Many small business owners are worried about what kinds of management decisions they might have to make to comply with the new law, says Kevin Kuhlman, manager of legislative affairs at the National Federation of Independent Business, a lobbying group for small businesses. Kuhlman says his group regularly receives calls from members who want to know how the law will affect them.
Kuhlman says concerns about the cost of complying with the health care reform law could push employers that are just a little past the 50-employee mark – where businesses must pay penalties if they don’t provide health insurance – to cut employees so that they can fall below that level and avoid penalties. The law also means more money likely will go toward benefits, leaving less money for pay raises, he says.
It’s true that businesses that currently provide skimpy, high-deductible health insurance with fewer options might end up paying more under the new law, says John Rother, president and CEO of the National Coalition on Health Care. However, other business owners will be facing the same costs. “So, that’s probably pro-competitive,” he says.
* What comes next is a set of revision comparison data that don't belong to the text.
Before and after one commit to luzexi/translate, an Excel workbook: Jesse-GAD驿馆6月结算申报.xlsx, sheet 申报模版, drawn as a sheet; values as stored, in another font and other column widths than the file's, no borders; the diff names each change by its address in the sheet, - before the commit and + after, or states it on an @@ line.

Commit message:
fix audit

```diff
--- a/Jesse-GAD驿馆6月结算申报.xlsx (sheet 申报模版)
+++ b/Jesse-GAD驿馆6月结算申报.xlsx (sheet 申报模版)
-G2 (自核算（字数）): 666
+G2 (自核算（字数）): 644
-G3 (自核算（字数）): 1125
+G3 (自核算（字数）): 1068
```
Employers generally want to provide health insurance for their employees, Fish-Parcham says, because they know healthy employees are good workers, and employees hunt for jobs based on benefit offerings.
“All those incentives to provide insurance will still be there,” Fish-Parcham says.
How can employees prepare for the changes?
Workers can do a few things to try to prepare themselves for changes under health care reform, experts say.
• Talk with your boss now about how much you value health insurance, Fish-Parcham says. If you took your job partly because of the benefits, let your employer know that.
• If you have health insurance that you’d like to keep, don’t make any changes to your plan, Bach says. Certain health care plans will be grandfathered into the new health care reform law, she says, meaning that people who like their coverage can keep the plan they have. However, according to HealthCare.gov, that also means plans that existed before March 23, 2010, are exempt from some requirements of the new law. For example, these plans do not have to provide free preventive care, such as routine checkups. “If you like your plan, now is not best time to make changes,” she says.
• Make sure you keep copies of benefits materials you get from your employer and health insurer in a safe place, Bach says. It’s a good idea to have detailed records of your benefits in case any changes or snafus crop up as health care reform rolls out.
• Learn your rights and your employer’s responsibilities by visiting HealthCare.gov, a website maintained by the U.S. Department of Health and Human Services. “It’s an excellent, very user-friendly site,” Bach says.
• Realize that if your employer tries to skirt the law, you’ll be able to take action, Bach says. Because specifics are being worked out, it’s not clear exactly which government agency will take complaints or how such reports will be handled, experts say.